Early on in FCCAG efforts to advocate for the Mayflower community Dr. Mason stated the ADH would be following the Agency for Toxic Substances & Disease Registry guidance that may located here: Public Health Assessment Guidance Manual (2005 Update). Chapter 2 section1.1 reads as follows:
“A public health assessment is formally defined as:
The evaluation of data and information on the release of hazardous substances into the environment in order to assess any [past], current, or future impact on public health, develop health advisories or other recommendations, and identify studies or actions needed to evaluate and mitigate or prevent human health effects (42 Code of Federal Regulations, Part 90, published in 55 Federal Register 5136, February 13, 1990).”
Additionally the entire Chapter 4 of the document is devoted to “Involving and Communicating with the Community:
“The community associated with a site is both an important resource for and a key audience in the public health assessment process. Community members can often provide information that will contribute to the quality of your scientific assessment.”
FCCAG in support of the Mayflower community have facilitated four public meetings that the ADH and other regulatory agencies basically have ignored. The Arkansas Department of Environmental Quality did send a representative to the meeting in May to speak of environmental aspects, but as of yet ADH has failed to provide the community with linguistically and culturally appropriate information about potential human health issues. Public notifications have consistently proclaimed air and water quality levels in the community are “fine” and there is no cause for concern.
A necessary element of trust is missing in the relationship with the community and state regulatory agencies. The community was not involved with the development of this plan as offered now, as they have never been allowed to participate in previous decision-making activities concerning community health. This arrangement as offered places a burden on community members who have already waited much too long for their pleas for help to be heard. Individuals must be notified, feel confident in the ADH ability to assist them, miss school or work, travel the distance to Conway and be evaluated by a nurse to determine if they deserve further follow up via a video camera. There is no mention of an option for a second medical opinion or an appeal process to the nurse’s determination.
If you close your eyes, Exxon’s statement that all visible oil has been removed from the community becomes accurate. This may be an attempt for the ADH to make the same sort statement with a report in six months claiming all assessed individuals were found to be healthy.

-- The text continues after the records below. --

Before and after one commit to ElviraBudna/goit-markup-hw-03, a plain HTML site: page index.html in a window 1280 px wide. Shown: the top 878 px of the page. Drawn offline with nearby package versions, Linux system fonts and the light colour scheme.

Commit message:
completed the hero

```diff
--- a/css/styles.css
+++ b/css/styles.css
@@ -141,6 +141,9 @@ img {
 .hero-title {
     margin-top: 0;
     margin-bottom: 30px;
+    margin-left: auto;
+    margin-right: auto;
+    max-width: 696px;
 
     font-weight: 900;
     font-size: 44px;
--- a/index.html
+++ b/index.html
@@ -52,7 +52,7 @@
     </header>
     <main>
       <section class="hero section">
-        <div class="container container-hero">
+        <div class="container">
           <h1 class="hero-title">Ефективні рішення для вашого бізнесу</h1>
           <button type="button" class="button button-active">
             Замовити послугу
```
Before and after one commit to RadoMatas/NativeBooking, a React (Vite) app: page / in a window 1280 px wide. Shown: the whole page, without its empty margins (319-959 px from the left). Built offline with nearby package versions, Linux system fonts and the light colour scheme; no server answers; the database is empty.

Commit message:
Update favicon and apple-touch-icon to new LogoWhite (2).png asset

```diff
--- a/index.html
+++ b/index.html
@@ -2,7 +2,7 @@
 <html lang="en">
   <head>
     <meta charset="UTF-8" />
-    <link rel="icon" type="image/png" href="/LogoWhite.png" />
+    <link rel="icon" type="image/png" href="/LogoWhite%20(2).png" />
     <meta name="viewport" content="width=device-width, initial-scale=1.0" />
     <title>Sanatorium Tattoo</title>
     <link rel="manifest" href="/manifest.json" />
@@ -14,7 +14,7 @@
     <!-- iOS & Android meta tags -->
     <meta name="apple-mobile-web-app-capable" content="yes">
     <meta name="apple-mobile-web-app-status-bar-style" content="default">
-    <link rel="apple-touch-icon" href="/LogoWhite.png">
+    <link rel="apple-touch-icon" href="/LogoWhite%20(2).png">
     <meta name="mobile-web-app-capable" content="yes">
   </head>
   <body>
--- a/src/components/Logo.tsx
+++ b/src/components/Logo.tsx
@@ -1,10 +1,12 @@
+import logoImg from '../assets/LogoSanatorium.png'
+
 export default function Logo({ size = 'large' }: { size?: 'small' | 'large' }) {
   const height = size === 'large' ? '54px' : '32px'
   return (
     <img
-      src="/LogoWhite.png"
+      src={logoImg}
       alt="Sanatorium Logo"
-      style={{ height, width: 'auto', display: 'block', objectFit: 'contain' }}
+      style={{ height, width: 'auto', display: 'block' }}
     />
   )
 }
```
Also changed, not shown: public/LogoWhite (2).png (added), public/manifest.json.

Emily L. Harris, MPH
Executive Board Member, Faulkner County Citizens Advisory Group